A formal investigation is underway and parents are enraged after kindergarten students in Alert Bay were allegedly given a take-home assignment on touching their private body parts.
Social media posts claim students as young as 4-years-old from T’lisa̱lagi’lakw School of ‘Namgis First Nation, located northeast of Vancouver Island, were assigned a worksheet from the workbook Body Smart: Right From the Start.
“Some children like to touch their private body parts and some children don’t,” stated the assignment, before asking students to list the private places in their homes.
Certified sexual health educator Kerri Isham of Nanaimo-based Power Up Sexual Health Education penned the workbook, which is intended for children between the ages of three to ten and shines a light on sexual abuse prevention.
“Draw a picture of the private places where you can touch your penis or vulva if you want to,” the worksheet says.
“All families have different rules about masturbation (touching your own private parts). Talk to your family grown-ups about your family rules.”
In its description, Power Up encourages adults, including parents, counsellors and teachers, to use the material directly with a “little person.”
“The sexual, physical, mental, and spiritual safety of our children should be a top priority for everyone.
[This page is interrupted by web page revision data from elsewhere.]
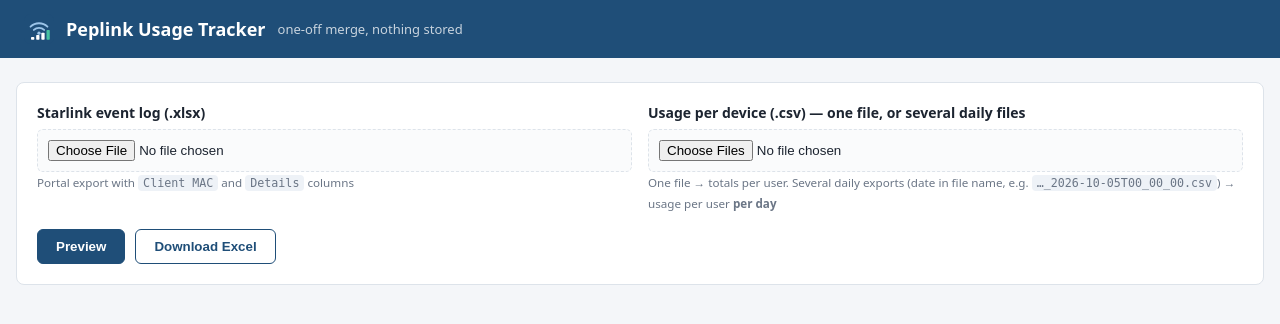
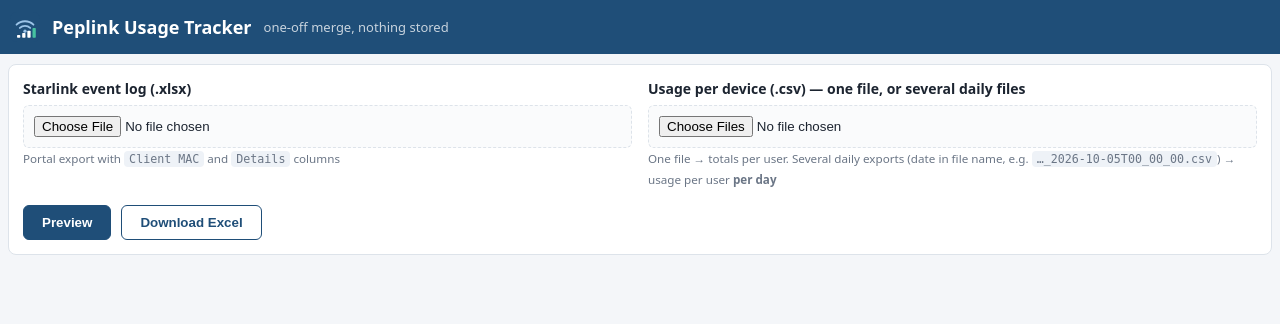
Before and after one commit to kamalck/peplink-usage-tracker-share, a Python web app: template app/templates/index.html in a window 1280 px wide. Shown: the top 324 px of the page. Run offline with Jinja, Linux system fonts and the light colour scheme; the template is opened without the code that fills it, so the values that code supplies are empty.

Commit message:
v1.5.3: much smaller page margins, align Sign out with nav links
UI only; no schema, config or compose change.

```diff
--- a/app/app.py
+++ b/app/app.py
@@ -5,7 +5,7 @@ from merge import merge, build_xlsx
 from daily import merge_daily, build_daily_xlsx, compute, compute_period
 import store
 
-VERSION = '1.5.2'
+VERSION = '1.5.3'
 
 
 def _secret_key():
--- a/app/templates/layout.html
+++ b/app/templates/layout.html
@@ -10,11 +10,11 @@
   :root{--bg:#f4f6f9;--card:#fff;--ink:#1c2430;--muted:#6b7686;--line:#dde3ea;--accent:#1F4E78;--accent2:#2e7bbf;--warn:#b7791f}
   *{box-sizing:border-box}
   body{margin:0;font:14px/1.45 system-ui,Segoe UI,Roboto,sans-serif;background:var(--bg);color:var(--ink)}
-  header{background:var(--accent);color:#fff;padding:14px 24px;display:flex;align-items:center;gap:12px}
+  header{background:var(--accent);color:#fff;padding:12px 10px;display:flex;align-items:center;gap:12px}
   header h1{margin:0;font-size:18px;font-weight:600}
   header span{opacity:.75;font-size:13px}
-  main{max-width:1400px;margin:24px auto;padding:0 16px}
-  .card{background:var(--card);border:1px solid var(--line);border-radius:8px;padding:20px;margin-bottom:20px}
+  main{max-width:none;margin:10px 0;padding:0 8px}
+  .card{background:var(--card);border:1px solid var(--line);border-radius:8px;padding:14px;margin-bottom:10px}
   .grid{display:grid;grid-template-columns:1fr 1fr;gap:16px}
   label{display:block;font-weight:600;margin-bottom:6px}
   small{color:var(--muted)}
@@ -43,7 +43,10 @@
 </style>
 
 <style>
-  nav{display:flex;gap:4px;margin-left:auto}
+  nav{display:flex;gap:4px;margin-left:auto;align-items:center}
+  nav form{display:flex;margin:0}
+  nav button.signout{background:transparent;border:0;border-radius:6px;color:#fff;opacity:.8;padding:6px 12px;font:inherit;font-weight:400;line-height:inherit;cursor:pointer}
+  nav button.signout:hover{background:rgba(255,255,255,.18);opacity:1}
   nav a{color:#fff;text-decoration:none;padding:6px 12px;border-radius:6px;opacity:.8}
   nav a.active,nav a:hover{background:rgba(255,255,255,.18);opacity:1}
   .row{display:flex;gap:12px;align-items:end;flex-wrap:wrap}
@@ -60,7 +63,7 @@
 <body>
 <header><img src="{{ url_for('static', filename='favicon.svg') }}" alt="" width="30" height="30"><h1>Peplink Usage Tracker</h1><span>{% block subtitle %}{% endblock %}</span>
 {% if session.get('auth') %}<nav><a href="{{ url_for('home') }}" class="{{ 'active' if nav=='import' }}">Import</a><a href="{{ url_for('report') }}" class="{{ 'active' if nav=='report' }}">Report</a><a href="{{ url_for('quick') }}" class="{{ 'active' if nav=='quick' }}">Quick merge</a>
-<form method="post" action="{{ url_for('logout') }}" style="margin:0"><input type="hidden" name="_csrf" value="{{ csrf_token() }}"><button style="background:transparent;border:0;color:#fff;opacity:.8;padding:6px 12px;font-weight:400">Sign out{% if session.get('user') %} ({{ session.get('user') }}){% endif %}</button></form></nav>{% endif %}</header>
+<form method="post" action="{{ url_for('logout') }}"><input type="hidden" name="_csrf" value="{{ csrf_token() }}"><button class="signout">Sign out{% if session.get('user') %} ({{ session.get('user') }}){% endif %}</button></form></nav>{% endif %}</header>
 <main>
 {% with msgs = get_flashed_messages() %}{% if msgs %}<ul class="msgs">{% for m in msgs %}<li class="{{ 'err' if 'ERROR' in m or 'skipped' in m or 'No ' in m }}">{{ m }}</li>{% endfor %}</ul>{% endif %}{% endwith %}
 {% block content %}{% endblock %}
```
Also changed, not shown: README.md.
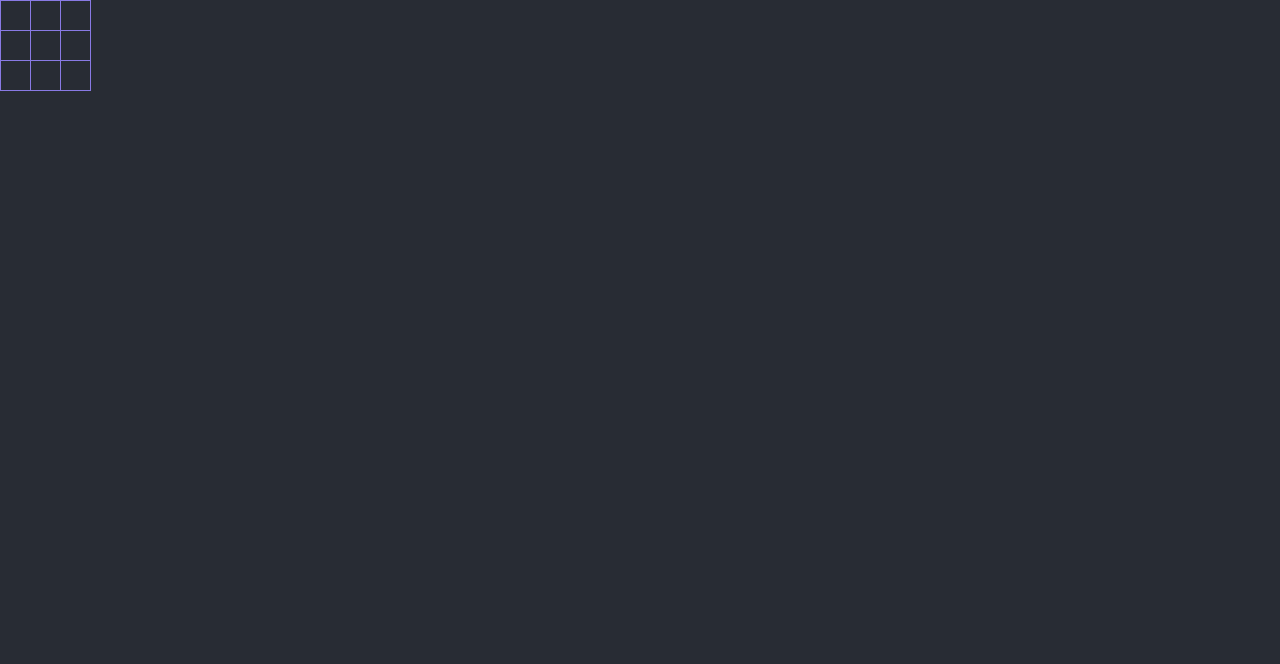
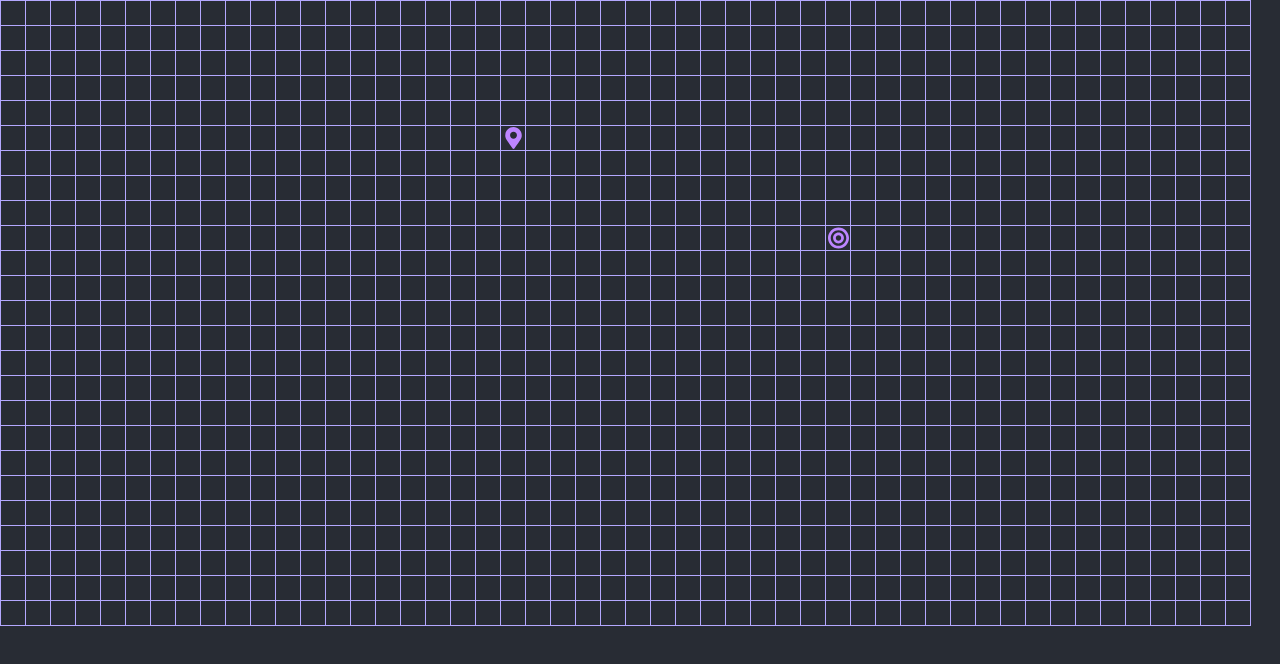
Before and after one commit to CinatitBR/amazing-pathfinding-visualizer, a React (Create React App) app: page / in a window 1280 px wide. Shown: the top 664 px of the page. Built offline with nearby package versions, Linux system fonts and the light colour scheme.

Commit message:
Create App page

```diff
--- a/src/App.css
+++ b/src/App.css
@@ -1,16 +1,3 @@
 body {
   background-color: #282c34;
 }
-
-/* Board */
-table {
-  border-spacing: 0;
-  border-collapse: collapse;
-}
-
-table td {
-  border: 1px solid #897ae4;
-
-  width: 30px;
-  height: 30px;
-}
--- a/src/App.tsx
+++ b/src/App.tsx
@@ -1,24 +1,65 @@
+import { useState } from 'react';
+import Board, { RowType, CellType, RowListType } from './components/Board/Board';
+
 import './App.css';
 
+const createRowList = (rowCount: number, colCount: number, startPos: string, targetPos: string) => {
+  const rowList: RowListType = [];
+
+  for (let i = 0; i < rowCount; i++) {
+    const row: RowType = [];
+
+    for (let j = 0; j < colCount; j++) {
+      const [startRow, startCol] = startPos.split('-')
+      const [targetRow, targetCol] = targetPos.split('-')
+      let state = 'initial';
+
+      if (i === parseInt(startRow) && j === parseInt(startCol))
+        state = 'start'
+      else if (i === parseInt(targetRow) && j === parseInt(targetCol))
+        state = 'target'
+
+      const cell: CellType = { id: `${i}-${j}`, state, weight: 1};
+
+      row.push(cell);
+    }
+
+    rowList.push(row);
+  }
+
+  return rowList;
+}
+
+const rowListData = createRowList(25, 50, '5-20', '9-33');
+
 function App() {
+  const [rowList, setRowList] = useState(rowListData)
+
+  const handleCellClick = (cell: CellType) => {
+    const [rowIndex, colIndex] = cell.id.split('-');
+    const newRowList = [...rowList];
+
+    // Get cell state
+    const currentState = newRowList
+      [parseInt(rowIndex)]
+      [parseInt(colIndex)].state;
+
+    if (currentState === 'start' || currentState === 'target')
+      return
+
+    // Update cell state
+    newRowList
+      [parseInt(rowIndex)]
+      [parseInt(colIndex)]
+      .state = currentState === 'initial' ? 'wall' : 'initial';
+
+    setRowList(newRowList);
+  }
+
   return (
-    <table>
-      <tr>
-        <td></td>
-        <td></td>
-        <td></td>
-      </tr>
-      <tr>
-        <td></td>
-        <td></td>
-        <td></td>
-      </tr>
-      <tr>
-        <td></td>
-        <td></td>
-        <td></td>
-      </tr>
-    </table>
+    <div className="app">
+      <Board rowList={rowList} onCellClick={handleCellClick} />
+    </div>
   );
 }
 
```
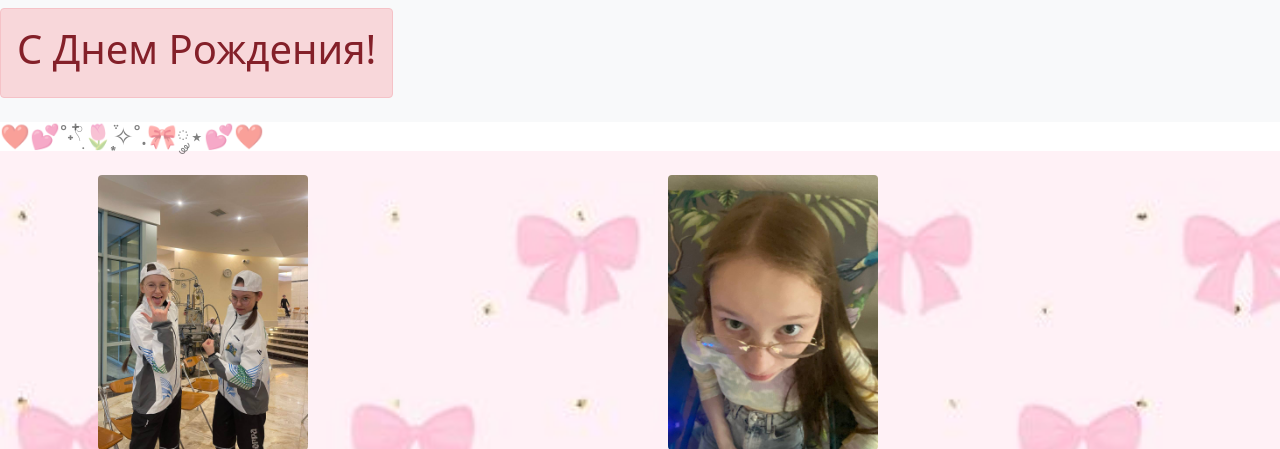
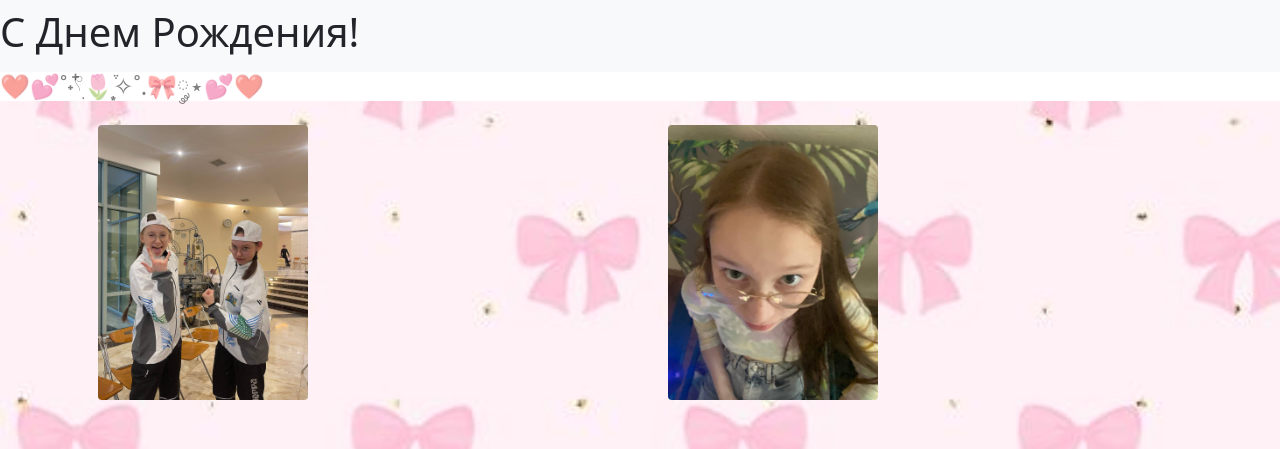
Before and after one commit to agafiya02/dr-olesya, a Flask app: page / in a window 1280 px wide. Shown: the top 449 px of the page. Run offline with Flask 3, Linux system fonts and the light colour scheme.

Commit message:
Update base.html

```diff
--- a/templates/base.html
+++ b/templates/base.html
@@ -14,9 +14,7 @@
 <body>
 <header>
     <nav class="navbar navbar-light bg-light">
-        <div class="alert alert-danger" role="alert">
             <h1>С Днем Рождения!</h1>
-        </div>
     </nav>
         <h4 class="text-black-50 bg-white">❤️💕˚˖𓍢ִ໋🌷͙֒✧˚.🎀༘⋆💕❤️</h4>
 
```
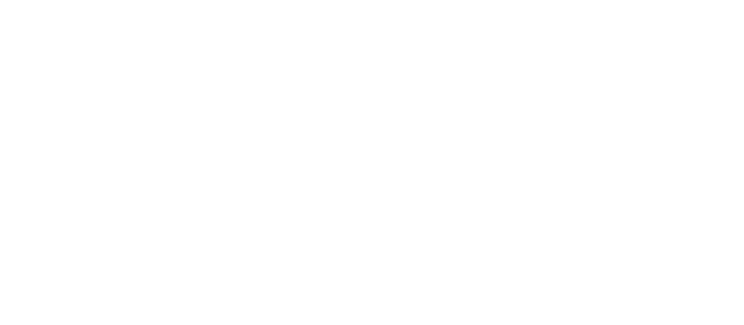
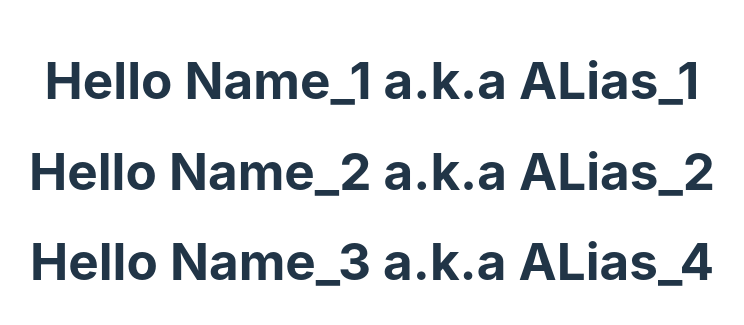
Before and after one commit to Niranjan-GopaL/Small-Projects, a React (Vite) app in the folder mastering_more_react/: page / in a window 1280 px wide. Shown: the part 229-554 px from the top of the page, without its empty margins (268-1012 px from the left). Built offline with nearby package versions, Linux system fonts and the light colour scheme.

Commit message:
Props Finished

```diff
--- a/mastering_more_react/src/App.jsx
+++ b/mastering_more_react/src/App.jsx
@@ -1,13 +1,33 @@
 import { useState } from 'react'
-import reactLogo from './assets/react.svg'
-import viteLogo from '/vite.svg'
 import './App.css'
+import Component from './Props'
 
 function App() {
-  const [count, setCount] = useState(0)
 
   return (
     <>
+        <Component
+            name="Name_1"
+            alias="ALias_1"
+            note="YOU CAN PASS ANYTHING any no of times"
+            note2="YOU CAN PASS ANYTHING any no of times"
+        />
+
+        <Component
+            name="Name_2"
+            alias="ALias_2"
+            note="YOU CAN PASS ANYTHING any no of times"
+            note2="YOU CAN PASS ANYTHING any no of times"
+        />
+
+        <Component
+            name="Name_3"
+            alias="ALias_4"
+            note="YOU CAN PASS ANYTHING any no of times"
+            note2="YOU CAN PASS ANYTHING any no of times"
+        />
+
+
 
     </>
   )
--- /dev/null
+++ b/mastering_more_react/src/Props.jsx
@@ -0,0 +1,18 @@
+import React from "react";
+
+const Component = (props) => {
+
+    // BEST THING ABOUT JSX :-
+    // {} everything inside {} can be evaluated as a javascript code
+
+
+    // console.log(props)  // <-------- PROPS IS JUST AN OBJECT
+
+    return (
+        <div>
+            <h1>Hello {props.name} a.k.a {props.alias   }</h1>
+        </div>
+    )
+}
+
+export default Component;
```
Also changed, not shown: mastering_more_react/src/Import_Use_Case.jsx (added, +13 -0 lines).
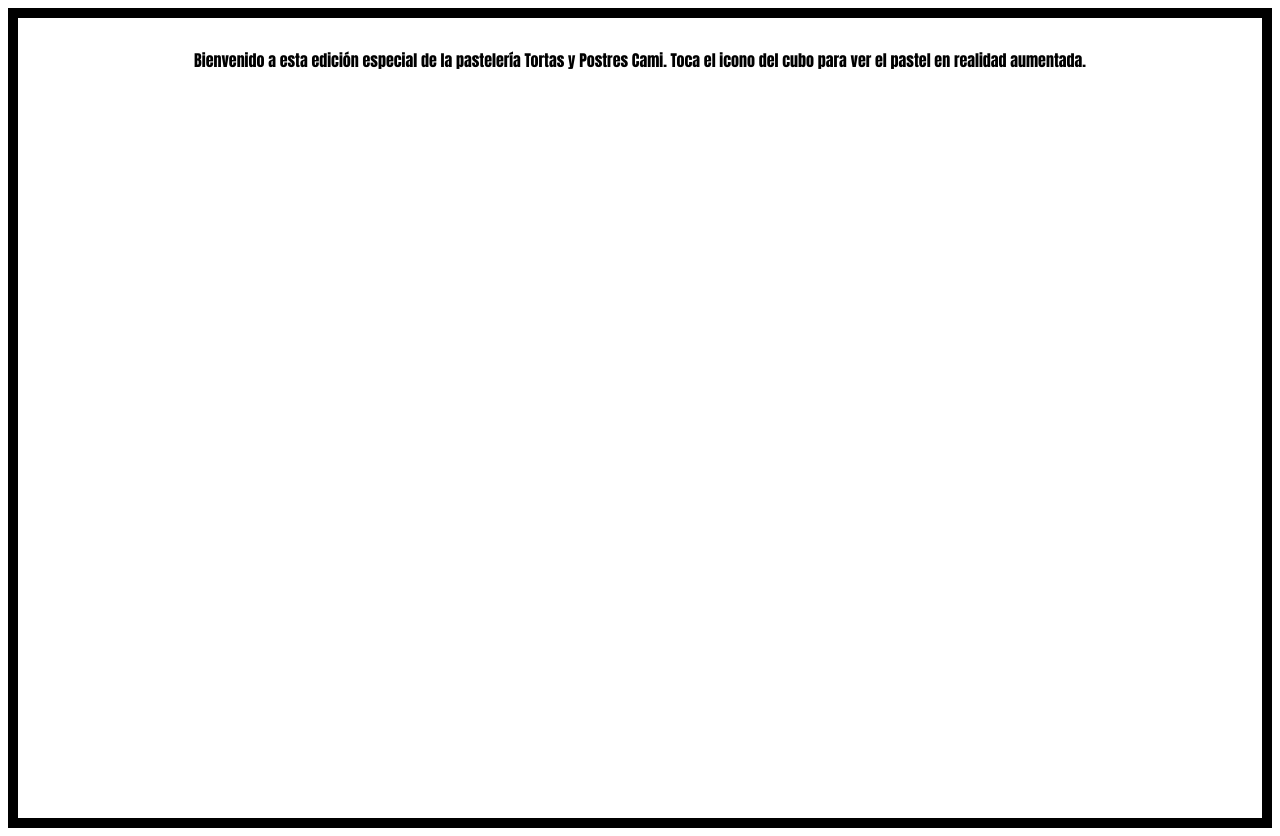
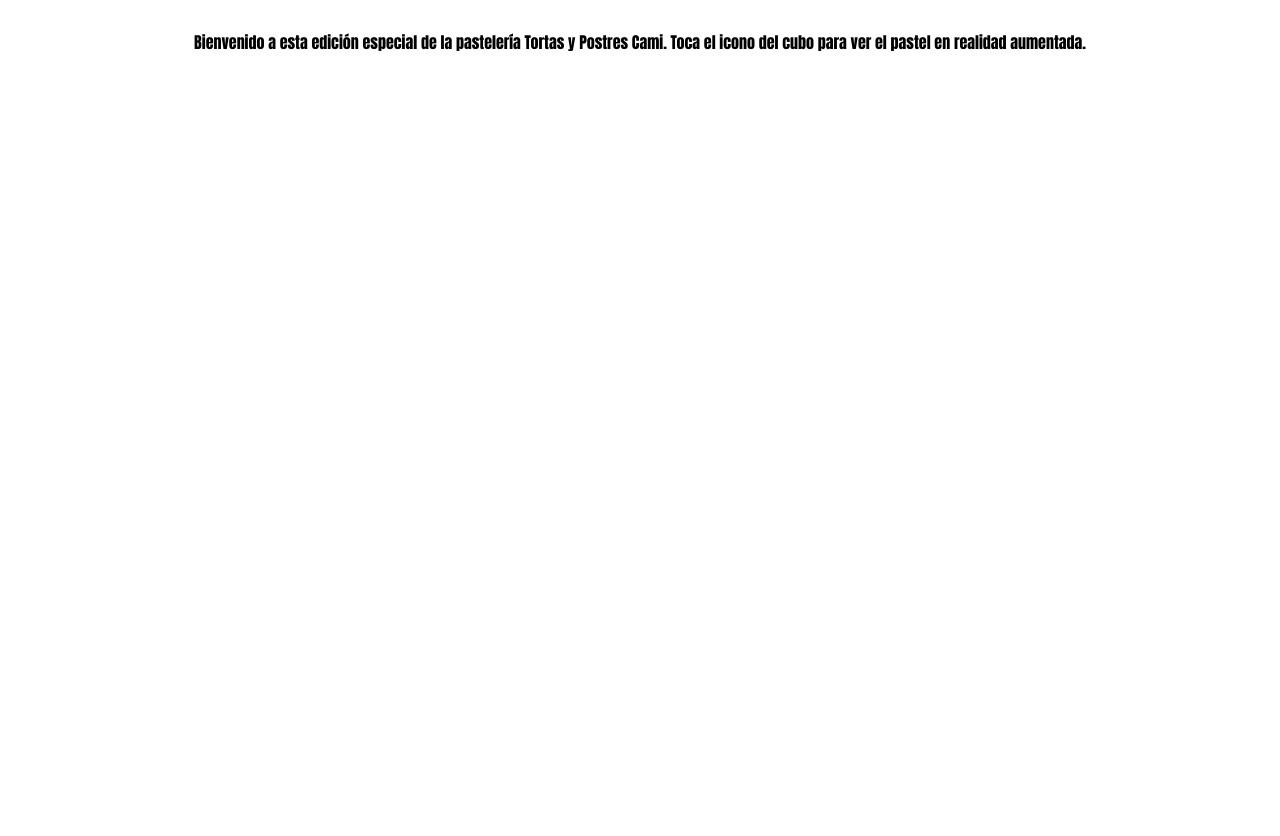
Before and after one commit to Val767/Tortas-y-Postres-Cami, a plain HTML site: page index.html in a window 1280 px wide. Drawn offline with Linux system fonts and the light colour scheme; some packages are replaced by stand-ins of ours; a script that the page names is missing.

Commit message:
style.css

```diff
--- a/style.css
+++ b/style.css
@@ -1,10 +1,13 @@
+* {
+    margin: 0px;
+    padding: 0px;
+
 .Pastelería {
     height: 100vh;
-    border: 10px solid black;
 }
 
 .Pastelería model-viewer {
-    height: 100%;
+    height: 80%;
     width: 100%;
 }
 
```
The goal is to provide activities and discussions that will help increase abuse resistance,” wrote Power Up.
On Monday, Isham said “a lot of hate” had been coming her way, including threats.
“I have been called a pedophile more times than I can count, I’ve been called a groomer many, many times,” she recalled.
“I don’t care about what people call me, I care about the safety of our kids.”
According to Isham, children aged three and four are most at risk for sexual abuse because predators often count on the fact that they may not be verbal yet and aren’t fully educated.
“We are being negligent when we don’t give little people the private body part names … because they need to be able to know those names to report to a trusted adult when this is happening,” she said.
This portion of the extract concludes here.